Gender Inequality

Historically and continuing into the present, women have not been afforded the same rights, support, or benefits as have their male counterparts. The gender wage gap is perhaps one of the most salient manifestations of this trend: while some differences in occupation, experience and hours influence this gap, studies claim that even when those factors are controlled for, the pay gap remains. In 1963, John F. Kennedy signed into law the Equal Pay Act which abolished wage disparity based on sex and although conditions improved, today women are still only paid 77 cents for every dollar that a man earns. And, as women age, the wage gap expands: on average women’s pay stops growing at age 39, whereas for men it is 48.

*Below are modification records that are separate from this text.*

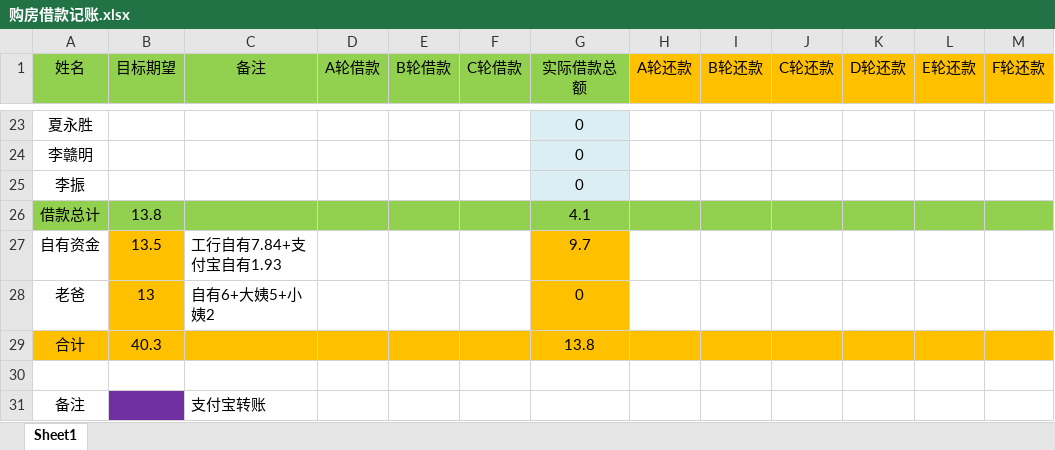
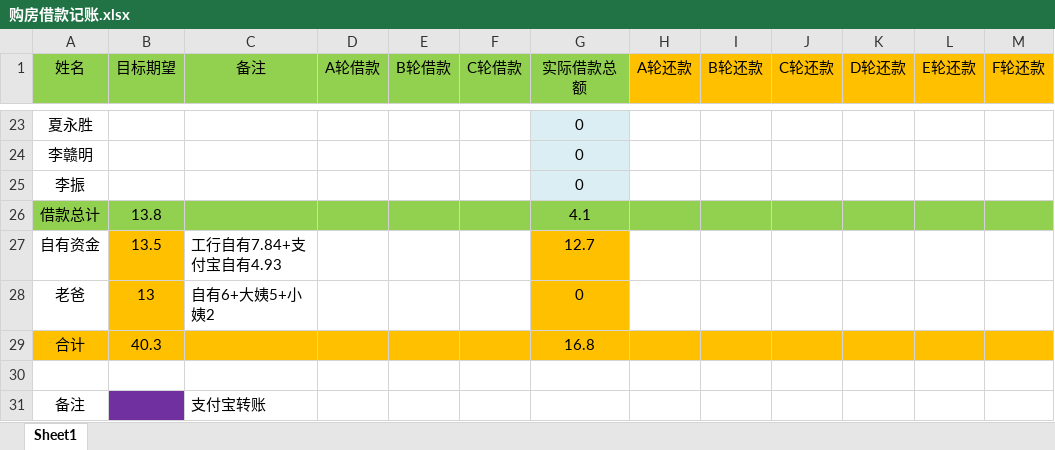
Before and after one commit to wangfeiwu999/buyHouse, an Excel workbook: 购房借款记账.xlsx, sheet Sheet1, drawn as a sheet; only a part is shown, gaps mark what is left out; values as stored, in another font and other column widths than the file's, no borders; the diff names each change by its address in the sheet, - before the commit and + after, or states it on an @@ line.

Commit message:
戴金昌支付宝偿还全部3万元

```diff
--- a/购房借款记账.xlsx (sheet Sheet1)
+++ b/购房借款记账.xlsx (sheet Sheet1)
-C27 (备注): 工行自有7.84+支付宝自有1.93
+C27 (备注): 工行自有7.84+支付宝自有4.93
-G27 (实际借款总额): 9.7
+G27 (实际借款总额): 12.7
-G29 (实际借款总额): 13.8
+G29 (实际借款总额): 16.8
```
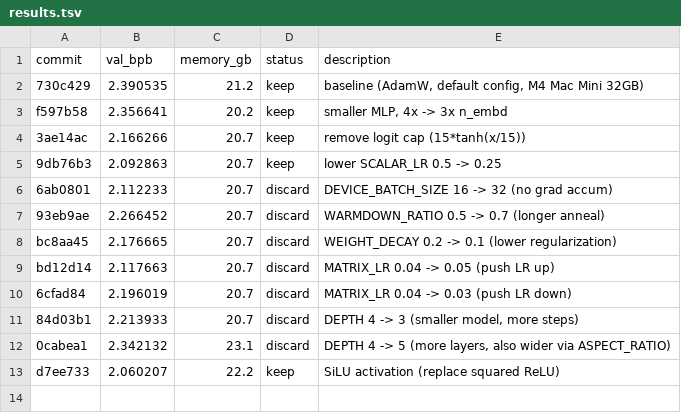
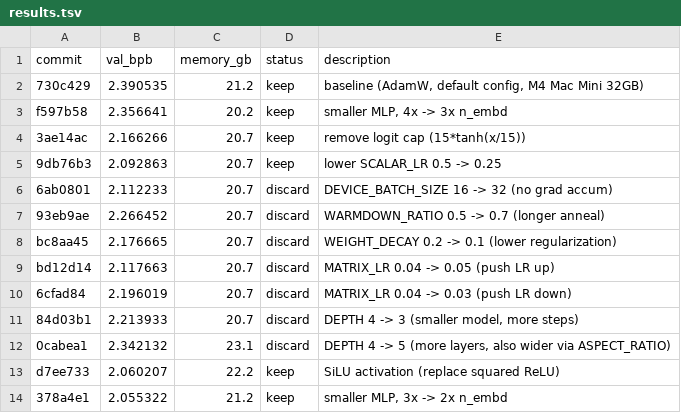
Before and after one commit to domdivakaruni/autoresearch-mlx-runs, a TSV file: results.tsv, drawn as a sheet; the diff names each change by its address in the sheet, - before the commit and + after, or states it on an @@ line.

Commit message:
log exp 12 (MLP 2x keep) + experiment: WARMDOWN_RATIO 0.5 -> 0.3

```diff
--- a/results.tsv
+++ b/results.tsv
+row 14: 378a4e1 | 2.055322 | 21.2 | keep | smaller MLP, 3x -> 2x n_embd
```
Also changed, not shown: 1 other file.
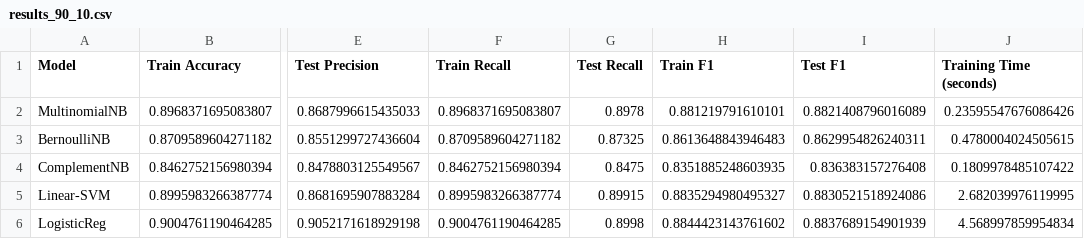
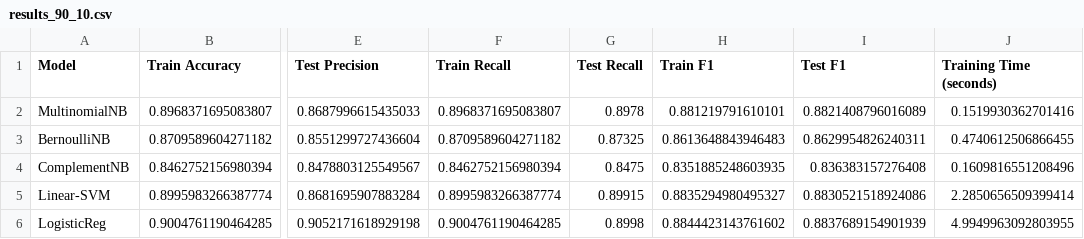
Before and after one commit to leonalhidayah/sentiment-analysis-app-reviews, a CSV file: reports/results_90_10.csv, drawn as a sheet; only a part is shown, gaps mark what is left out; the diff names each change by its address in the sheet, - before the commit and + after, or states it on an @@ line.

```diff
--- a/reports/results_90_10.csv
+++ b/reports/results_90_10.csv
-J2 (Training Time (seconds)): 0.23595547676086426
+J2 (Training Time (seconds)): 0.1519930362701416
-J3 (Training Time (seconds)): 0.4780004024505615
+J3 (Training Time (seconds)): 0.4740612506866455
-J4 (Training Time (seconds)): 0.1809978485107422
+J4 (Training Time (seconds)): 0.1609816551208496
-J5 (Training Time (seconds)): 2.682039976119995
+J5 (Training Time (seconds)): 2.2850656509399414
-J6 (Training Time (seconds)): 4.568997859954834
+J6 (Training Time (seconds)): 4.9949963092803955
```
Also changed, not shown: reports/results_80_20.csv, 3 other files.
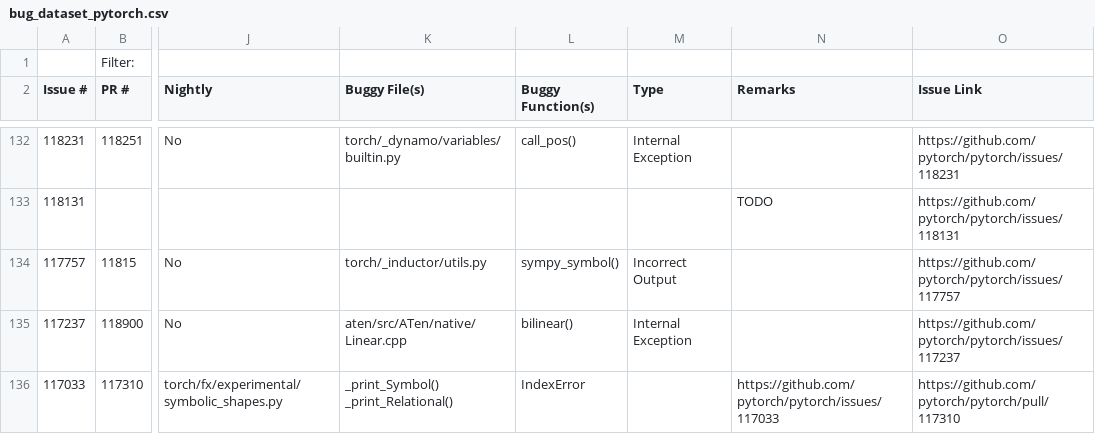
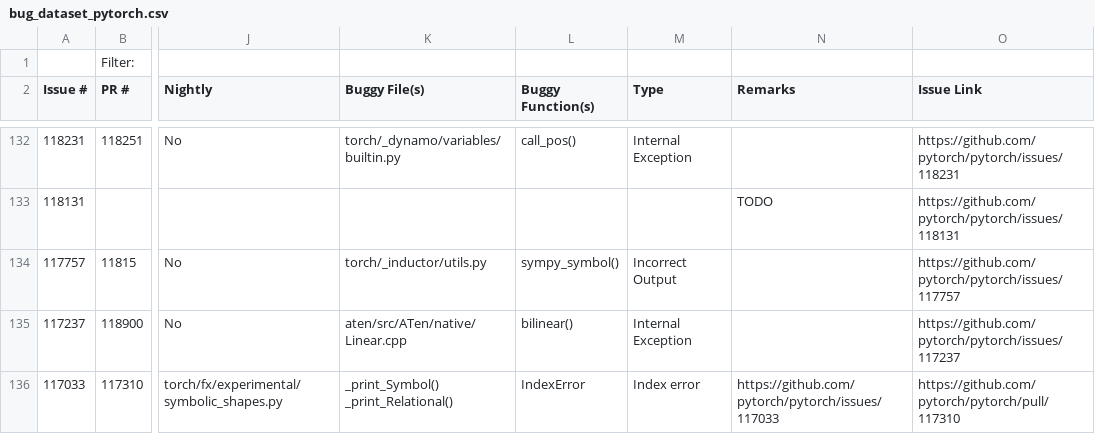
Before and after one commit to ncsu-swat/bugsindlls, a CSV file: bug_dataset_pytorch.csv, drawn as a sheet; only a part is shown, gaps mark what is left out; the diff names each change by its address in the sheet, - before the commit and + after, or states it on an @@ line.

```diff
--- a/bug_dataset_pytorch.csv
+++ b/bug_dataset_pytorch.csv
-M136 (Type): (empty)
+M136 (Type): Index error
```
Also changed, not shown: 4 other files.
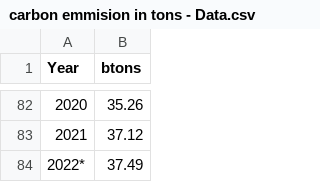
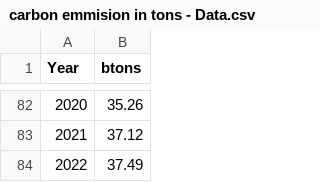
Before and after one commit to Umerfarooq122/What-Is-The-Effect-Of-The-Earth-s-Temperature-on-Cyclonic-Storms-, a CSV file: carbon emmision in tons - Data.csv, drawn as a sheet; only a part is shown, gaps mark what is left out.

Commit message:
Update carbon emmision in tons - Data.csv

```diff
--- a/carbon emmision in tons - Data.csv
+++ b/carbon emmision in tons - Data.csv
@@ -83,2 +83,2 @@ Year,btons
 2021,37.12
-2022*,37.49
+2022,37.49
```
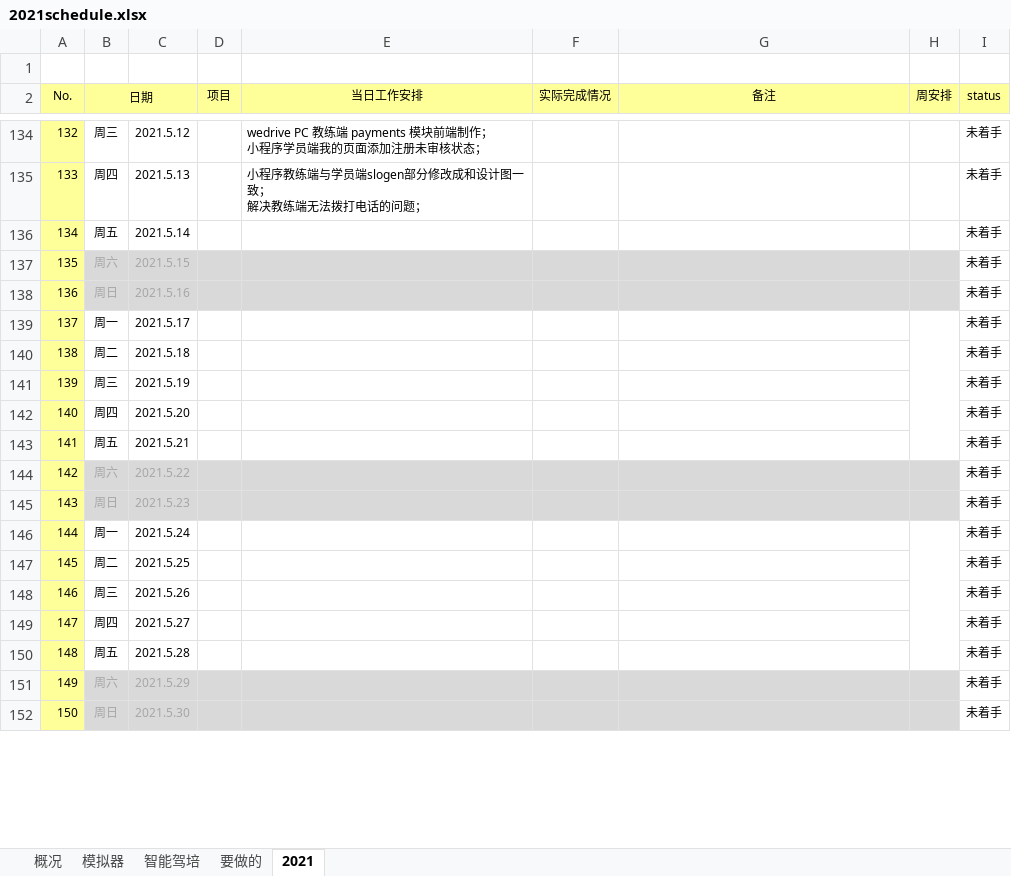
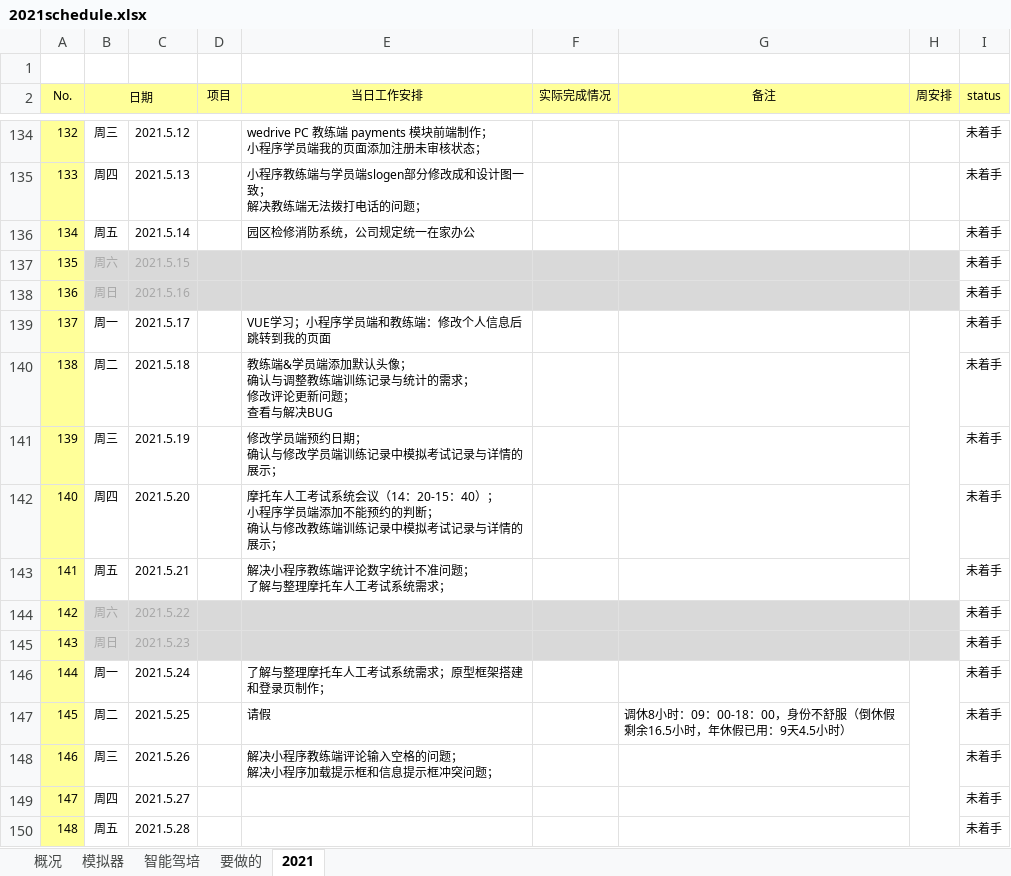
Before and after one commit to yq-icode/YQNote, an Excel workbook: 2021schedule.xlsx, sheet 2021, drawn as a sheet; only a part is shown, gaps mark what is left out; the shorter side is filled out with more unchanged rows; values as stored, in another font and other column widths than the file's, no borders; conditional formats not drawn; ↵ is a line break in a cell; the diff names each change by its address in the sheet, - before the commit and + after, or states it on an @@ line.

```diff
--- a/2021schedule.xlsx (sheet 2021)
+++ b/2021schedule.xlsx (sheet 2021)
-E136 (当日工作安排): (empty)
+E136 (当日工作安排): 园区检修消防系统，公司规定统一在家办公
-E139 (当日工作安排): (empty)
+E139 (当日工作安排): VUE学习；小程序学员端和教练端：修改个人信息后跳转到我的页面
-E140 (当日工作安排): (empty)
+E140 (当日工作安排): 教练端&学员端添加默认头像； ↵ 确认与调整教练端训练记录与统计的需求； ↵ 修改评论更新问题； ↵ 查看与解决BUG
-E141 (当日工作安排): (empty)
+E141 (当日工作安排): 修改学员端预约日期； ↵ 确认与修改学员端训练记录中模拟考试记录与详情的展示；
-E142 (当日工作安排): (empty)
+E142 (当日工作安排): 摩托车人工考试系统会议（14：20-15：40）； ↵ 小程序学员端添加不能预约的判断； ↵ 确认与修改教练端训练记录中模拟考试记录与详情的展示；
-E143 (当日工作安排): (empty)
+E143 (当日工作安排): 解决小程序教练端评论数字统计不准问题； ↵ 了解与整理摩托车人工考试系统需求；
-E146 (当日工作安排): (empty)
+E146 (当日工作安排): 了解与整理摩托车人工考试系统需求；原型框架搭建和登录页制作；
-E147 (当日工作安排): (empty)
+E147 (当日工作安排): 请假
-G147 (备注): (empty)
+G147 (备注): 调休8小时：09：00-18：00，身份不舒服（倒休假剩余16.5小时，年休假已用：9天4.5小时）
-E148 (当日工作安排): (empty)
+E148 (当日工作安排): 解决小程序教练端评论输入空格的问题； ↵ 解决小程序加载提示框和信息提示框冲突问题；
```
Also changed, not shown: sheet 要做的, 4 other files.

According to a 2010 study, there is one type of female that earns more than her male counterpart, and her characteristics are indicative of implicit cultural priorities: she is single, childless, urban and young (between the ages of 22 and 30). Women suffer more ageism and pay a greater price for having children. In fact, while marriage and parenthood are associated with less time spent on paid work-related activities for women, the onset of family responsibilities has the reverse effect on the careers of men.

This soundscape demonstrates these disparities through data on wages (1951 - present), workforce participation (1948 - present), poverty levels (1966 - present), housework hours (1965 - present), and educational achievement (1969 - present). Each data set has been converted into a musical line with pitch being calculated based on the disparity between men and women as the soundscape advances through the decades, starting in 1948 and continuing into the present.

The concept of equality is presented as a single, repeating tone (216 Hertz) and each musical line can be understood in reference to this tone. Throughout the soundscape, poverty data holds relatively steady, lower than the equality pitch as women have consistently been more likely to be in poverty than men. Workforce participation and income music lines initially rise steadily closer to the equality pitch, but have held steady in recent years. The only two lines of data that are above the equality pitch (meaning women are doing or achieving more than men) are households work hours and educational achievement. American mothers spend more time than fathers doing housework and although the gap has narrowed dramatically since 1965, it has leveled off in the past 10 years. Meanwhile, women’s gains in educational achievement have significantly outpaced those of men over the past 40 years.

Sound engineering by Jeff Koster